Ships used to look graceful - check a photo for the Cunard Queen Mary (1936) for example. Today the corporate owners' desire to cram maximum volume atop a hull has led to these horrible slabs. They resemble Soviet-era housing blocks. And I would not trust something that visibly topheavy in storm conditions.


Ship-A-Hoy! This is one big ship. I would think they would take it out on a shake down cruise and see how it does in a hurricance. Maybe on the way to Ft. Laureldale they will encounter a hurricane. 20 stories seems top heavy.

Peter Close

Me thinks two weeks aboard the Staten Island Ferry would afford more privacy, relaxation, and pleasure. This behemoth is the antithesis of a proper cruise.


I mean what is the point of making a big one, if you can make a several small ones ??


If I want to go to Las Vegas, I drive up the 15. And if I get tired of LV, I can always drive out of town and see other things.

Why would I want to fly to Miami and then be stuck in a floating Vegas Ship with no way to go see Hoover Dam or a chicken ranch? Can I at least borrow a lifeboat and try Cuba for a couple of days? Jeez, what an idiocy.

And yes, it's uuuuugly. Yuck.

Carrot Cake Man

What a big, ugly tub.
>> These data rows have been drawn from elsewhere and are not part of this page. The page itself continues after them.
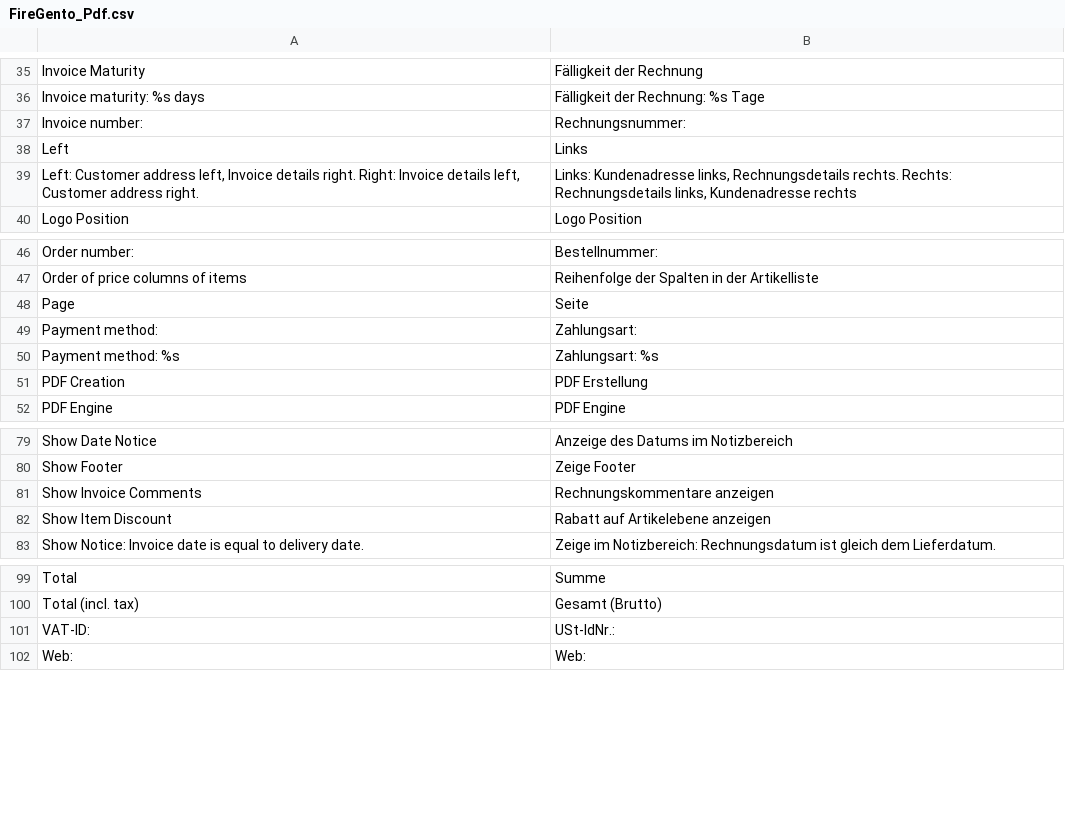
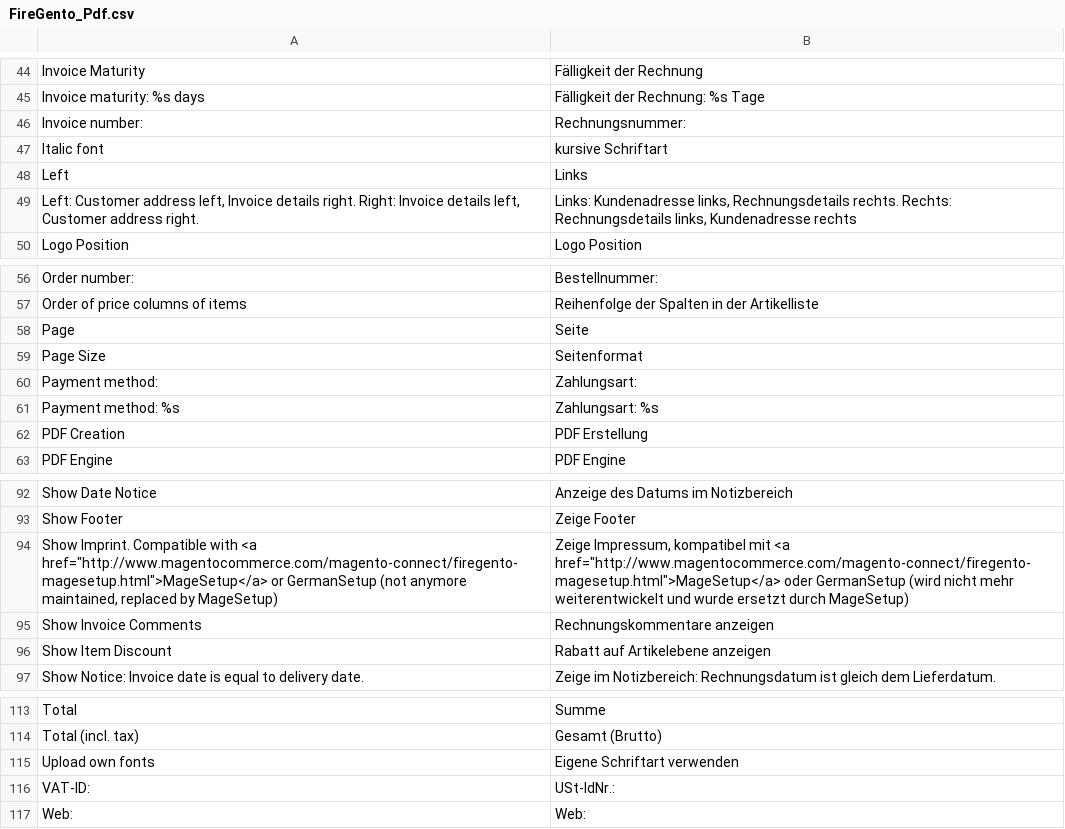
Before and after one commit to firegento/firegento-pdf, a CSV file: src/app/locale/de_DE/FireGento_Pdf.csv, drawn as a sheet; only a part is shown, gaps mark what is left out; the diff covers the shown part only; the diff names each change by its address in the sheet, - before the commit and + after, or states it on an @@ line.

```diff
--- a/src/app/locale/de_DE/FireGento_Pdf.csv
+++ b/src/app/locale/de_DE/FireGento_Pdf.csv
+row 47: Italic font | kursive Schriftart
+row 59: Page Size | Seitenformat
+row 94: Show Imprint. Compatible with <a href="http://www.magentocommerce.com/magento-connect/firegento-magesetup.html">MageSetup</a> or GermanSetup (not anymore maintained, replaced by MageSetup) | Zeige Impressum, kompatibel mit <a href="http://www.magentocommerce.com/magento-connect/firegento-magesetup.html">MageSetup</a> oder GermanSetup (wird nicht mehr weiterentwickelt und wurde ersetzt durch MageSetup)
+row 115: Upload own fonts | Eigene Schriftart verwenden
```
Also changed, not shown: 12 added rows and 1 removed row elsewhere in this file.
I'm very happy for the owners of this vessel they're getting bookings, but don't look to find ME on board. Smaller vessels are much more pleasant. You get a chance to get to know some of the people on board. And I can just imagine the nightmare in embarking and disembarking that many passengers. What's more, I wonder about the seaworthiness of it. Maybe that's why they're moving it to Caribbean waters. I understand the ships there simply don't leave port if there's any bad weather. Yawn. A rough day at sea is a joy. A rough night means being rocked to sleep in the arms of Neptune. It seems to me a vessel like this "Oasis" would be a plasticized version of a voyage.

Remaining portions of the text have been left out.